You can get you another man.
While Carter was the group’s primary singer, something special happened when Ralph approached the microphone. His voice was plain, sincere and always tinged with sadness, even on up-tempo numbers. His was the voice of someone trying to have a good time but unable to shake the more troubled thoughts in the back of his mind. “I’ve never tried to put any airs on it,” Stanley wrote of his singing style, “I sing it the way I feel it, just the way it comes out.”
While the Stanleys found some success in the late 1940s, they were unable to live off their music alone. By the mid-1950s, both Ralph and Carter took a break from their music careers and relocated to Michigan. They took jobs at a Ford plant in Dearborn. Ralph worked the night shift as a spot welder. He later wrote of the experience, “It was just for a while, to get some regular paychecks to tide us over. It may have only been for a few months, but it felt like a life sentence to me.”
The intervention of fellow Bluegrass musician Jimmy Martin convinced the brothers to leave their jobs and appeal to Mercury Records in Nashville for a new contract. They did, and never looked back.
Sadly, Carter Stanley died of alcoholism in 1966. After some hesitation, Ralph Stanley carried on without him. In the years that followed, he often gave unknown, up-and-coming musicians their first breaks. One of his later groups included future Bluegrass and country music stars Ricky Skaggs and Keith Whitley.
The music of Ralph Stanley, and Appalachian folk music more generally, found a new generation of listeners following the success of the Coen Brothers’ film O Brother, Where Art Thou? (2000) and its hit soundtrack. The film featured Stanley’s mournful a cappella rendition of the traditional “O Death,” in which the singer pleads for death to “spare me over another year.” The performance is haunting, almost certainly the best vocal performance of Stanley’s career. It earned him the 2002 Grammy Award for best male country vocal performance.
The soundtrack also featured a hit version of “I’m a Man of Constant Sorrow” recorded by Dan Tyminski, whose version was modeled on the Stanley Brothers’ own definitive arrangement of the tune.

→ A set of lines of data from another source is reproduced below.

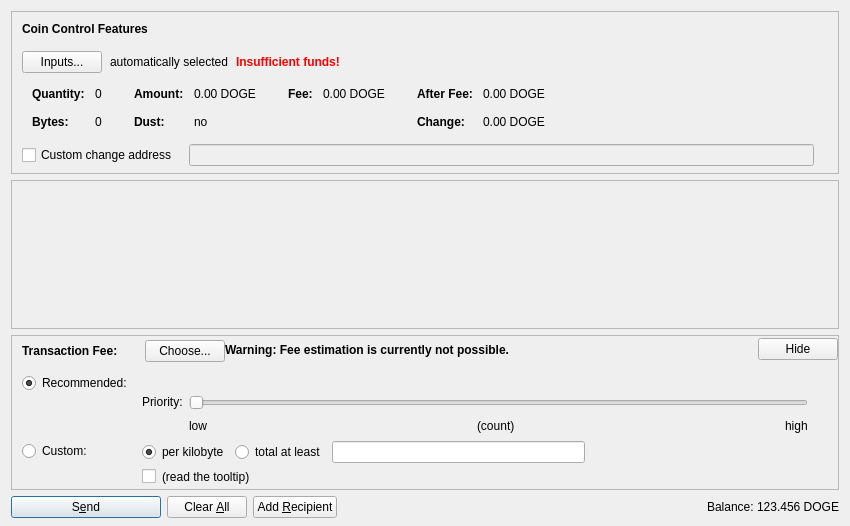
Old version of the form blockchain/src/qt/forms/sendcoinsdialog.ui in the repository commoncoin-com/CommonCoin.
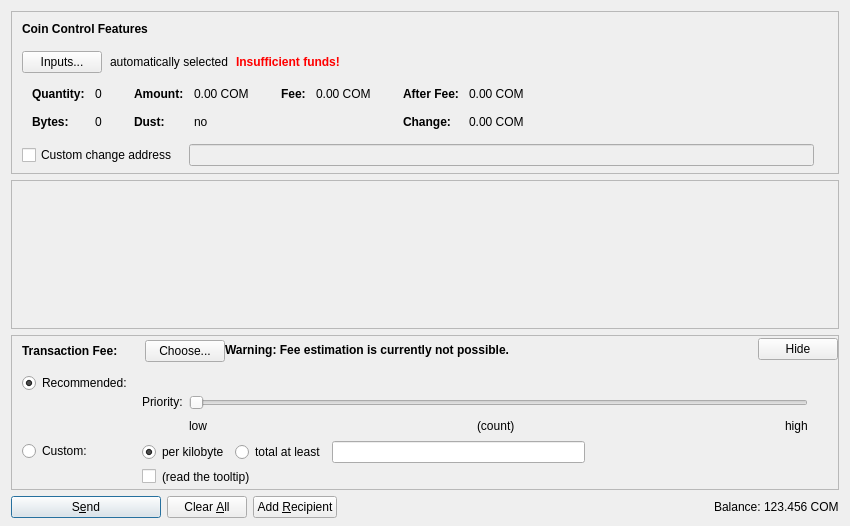
New version of the form. Icons and pictures are not drawn. Custom widgets are drawn as their Qt base class.

The edit to the form file:
```diff
--- a/blockchain/src/qt/forms/sendcoinsdialog.ui
+++ b/blockchain/src/qt/forms/sendcoinsdialog.ui
@@ -324,7 +324,7 @@
                   <enum>Qt::ActionsContextMenu</enum>
                  </property>
                  <property name="text">
-                  <string notr="true">0.00 DOGE</string>
+                  <string notr="true">0.00 COM</string>
                  </property>
                  <property name="textInteractionFlags">
                   <set>Qt::LinksAccessibleByMouse|Qt::TextSelectableByKeyboard|Qt::TextSelectableByMouse</set>
@@ -404,7 +404,7 @@
                   <enum>Qt::ActionsContextMenu</enum>
                  </property>
                  <property name="text">
-                  <string notr="true">0.00 DOGE</string>
+                  <string notr="true">0.00 COM</string>
                  </property>
                  <property name="textInteractionFlags">
                   <set>Qt::LinksAccessibleByMouse|Qt::TextSelectableByKeyboard|Qt::TextSelectableByMouse</set>
@@ -455,7 +455,7 @@
                   <enum>Qt::ActionsContextMenu</enum>
                  </property>
                  <property name="text">
-                  <string notr="true">0.00 DOGE</string>
+                  <string notr="true">0.00 COM</string>
                  </property>
                  <property name="textInteractionFlags">
                   <set>Qt::LinksAccessibleByMouse|Qt::TextSelectableByKeyboard|Qt::TextSelectableByMouse</set>
@@ -484,7 +484,7 @@
                   <enum>Qt::ActionsContextMenu</enum>
                  </property>
                  <property name="text">
-                  <string notr="true">0.00 DOGE</string>
+                  <string notr="true">0.00 COM</string>
                  </property>
                  <property name="textInteractionFlags">
                   <set>Qt::LinksAccessibleByMouse|Qt::TextSelectableByKeyboard|Qt::TextSelectableByMouse</set>
@@ -1303,7 +1303,7 @@
           <cursorShape>IBeamCursor</cursorShape>
          </property>
          <property name="text">
-          <string notr="true">123.456 DOGE</string>
+          <string notr="true">123.456 COM</string>
          </property>
          <property name="textInteractionFlags">
           <set>Qt::LinksAccessibleByMouse|Qt::TextSelectableByKeyboard|Qt::TextSelectableByMouse</set>
```
Left out of the diff: 6 changed lines with no effect on the pictures.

Ralph Stanley continued to record and perform up until his death. He could be seen playing in a wide variety of venues, from the largest of theaters to the small stages of fairgrounds and church picnics. When arthritis ultimately robbed him of his ability to play the banjo, his voice remained. It seemed to carry with it some of the more difficult experiences of the 20th century, along with the optimism which they had never been able to eliminate.